The New York Rangers made good and bad moves on free agency day, Wednesday July 13th. From trading a spectacular player to the depths of Anaheim to drafting a goalie they faced off against in the playoffs weeks prior, the Rangers seemingly intended to shock fans with their decisions this week. Highlighted here are the, albeit questionable, moves by the New York Rangers and how these moves will hurt or improve the team in coming seasons.
Following last week’s draft, the Rangers have been on top of their game with filling their roster with much needed depth. A trade of Georgiev to Colorado prompted the Rangers organization to look for goaltenders to backup Vezina winner Igor Shesterkin. And goaltenders they found.
From the Winnipeg Jets, the Rangers drafted Jaroslav Halak for a 1 year contract for $1.55M. This is a great deal with Halak as the Rangers need a backup who is stable and seasoned, which Halak is. Boasting a .916 overall save percentage, Halak is clearly skilled enough to join Shesterkin’s goalie tandem and provide much needed depth in the Rangers goalie lineup. And with a .919 playoff save percentage, having Halak on backup during the playoffs would prove useful to the Rangers if we can clinch a spot once again.
From the Pittsburgh Penguins, the Rangers contracted Louis Domingue to 2 years and $775K AAV. The goaltender, often nicknamed “Chef Domingue” after an interview with a reporter in the 2022 playoffs when the French Canadian boasted that he cooks his own pre and during-game meals, is a bit less in caliber and skill than Halak but provides much needed comfort and safety within the crease. Domingue has a current .905 save percentage but set a record during his time with the Coyotes for wins by a rookie goalie and was named NHL Rookie of the Month in January 2016, going 6-3-2 with a 2.20 GAA and .925 save percentage. Thus demonstrating that Domingue is a great backup goalie, proved by his performance in the playoffs this season, and was a great choice by the Rangers this free agency.

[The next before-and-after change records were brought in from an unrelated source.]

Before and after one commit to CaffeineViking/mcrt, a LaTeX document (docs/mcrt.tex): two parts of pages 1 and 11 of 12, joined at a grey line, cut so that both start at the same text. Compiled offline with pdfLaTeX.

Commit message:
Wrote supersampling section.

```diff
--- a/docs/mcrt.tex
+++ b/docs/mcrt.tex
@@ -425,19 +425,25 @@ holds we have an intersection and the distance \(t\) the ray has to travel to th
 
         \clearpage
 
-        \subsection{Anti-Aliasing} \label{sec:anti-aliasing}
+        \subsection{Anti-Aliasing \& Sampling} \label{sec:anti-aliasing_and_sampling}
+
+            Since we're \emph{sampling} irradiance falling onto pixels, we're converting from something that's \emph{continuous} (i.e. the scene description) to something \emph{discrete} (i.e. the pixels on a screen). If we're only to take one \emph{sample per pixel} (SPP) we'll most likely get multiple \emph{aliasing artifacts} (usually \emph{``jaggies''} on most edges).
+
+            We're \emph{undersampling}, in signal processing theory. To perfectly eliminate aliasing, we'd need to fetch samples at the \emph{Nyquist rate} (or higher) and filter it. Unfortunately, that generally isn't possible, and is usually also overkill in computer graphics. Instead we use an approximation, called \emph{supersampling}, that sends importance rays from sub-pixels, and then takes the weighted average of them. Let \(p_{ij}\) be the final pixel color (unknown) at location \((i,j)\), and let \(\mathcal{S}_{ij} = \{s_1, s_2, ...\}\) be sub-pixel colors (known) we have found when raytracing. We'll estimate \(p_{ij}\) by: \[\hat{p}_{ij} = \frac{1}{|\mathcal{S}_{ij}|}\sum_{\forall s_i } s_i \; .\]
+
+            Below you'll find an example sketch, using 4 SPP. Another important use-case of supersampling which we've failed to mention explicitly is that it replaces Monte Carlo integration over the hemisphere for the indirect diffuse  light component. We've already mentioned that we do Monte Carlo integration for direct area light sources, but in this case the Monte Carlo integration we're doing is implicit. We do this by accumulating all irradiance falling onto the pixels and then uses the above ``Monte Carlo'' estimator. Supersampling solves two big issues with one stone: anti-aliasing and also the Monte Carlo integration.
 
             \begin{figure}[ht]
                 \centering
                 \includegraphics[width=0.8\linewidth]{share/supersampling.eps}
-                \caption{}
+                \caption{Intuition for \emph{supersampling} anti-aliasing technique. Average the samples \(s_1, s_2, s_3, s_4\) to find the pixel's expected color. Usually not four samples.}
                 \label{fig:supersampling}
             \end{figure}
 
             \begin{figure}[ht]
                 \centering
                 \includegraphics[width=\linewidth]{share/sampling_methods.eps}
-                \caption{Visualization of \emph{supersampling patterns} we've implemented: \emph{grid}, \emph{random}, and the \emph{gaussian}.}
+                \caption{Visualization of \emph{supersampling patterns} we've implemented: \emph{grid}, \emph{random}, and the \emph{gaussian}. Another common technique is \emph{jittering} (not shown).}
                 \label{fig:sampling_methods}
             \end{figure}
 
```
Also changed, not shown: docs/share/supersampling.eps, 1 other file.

From the Carolina Hurricanes, Vincent Trochek will provide the Rangers with much needed center depth for 7 years at $5.625M AAV. Trocheck has been with the Canes for 2 years and put up good numbers with them, scoring an average of 28 goals and 47 assists over his time with them. He’s not a fantastic goal-scorer but he is a great assister and can clearly back up the major Rangers goal-scorers like Chris Kreider, Mika Zibanejad, and Artemi Panarin. Trocheck will be extremely useful to the Rangers and it is a very exciting prospect to have a center depth player like him for 7 years.
From the Calgary Flames, the Rangers got Ryan Carpenter for 1 year and $750K. Putting up only 26 goals and 45 assists in his career so far, Carpenter doesn’t have much to his name, but that doesn’t mean the Rangers isn’t a good stepping stone for the center. The forward played for Worcester in 2014-15 and almost all of 2015-16 with San Jose of the AHL and made his NHL debut for the Sharks against the Minnesota Wild on Dec. 12, 2015. Carpenter got an 11-game recall in 2016-17 and scored his first NHL goal against the Los Angeles Kings on Nov. 30, 2016. He could be a power forward and provide some added center depth if needed, but I don’t expect to see him in the top lines.
Ryan Strome & Frank Vatrano
Everyone’s favorite empty net misser, Ryan Strome, has been shipped off to Anaheim along with Frank Vatrano. The latter, in my opinion, should have stayed with the Rangers due to his clear influence and outstanding performance within the Rangers lineup. Vatrano is too good for Anaheim and will seem out of place within their playing style. However, Strome will fit right in and it will be interesting to see how the two ex-Rangers fair in California. Vatrano’s presence will be missed in New York as he is set to be in Anaheim for 3 years, Strome for 5.
The rest of the Rangers lineup that was traded was too insignificant to mention in my opinion, yet I believe that the Rangers made overall good decisions on free agency day. Only time will tell if the picks were actually beneficial to the team’s overall performance.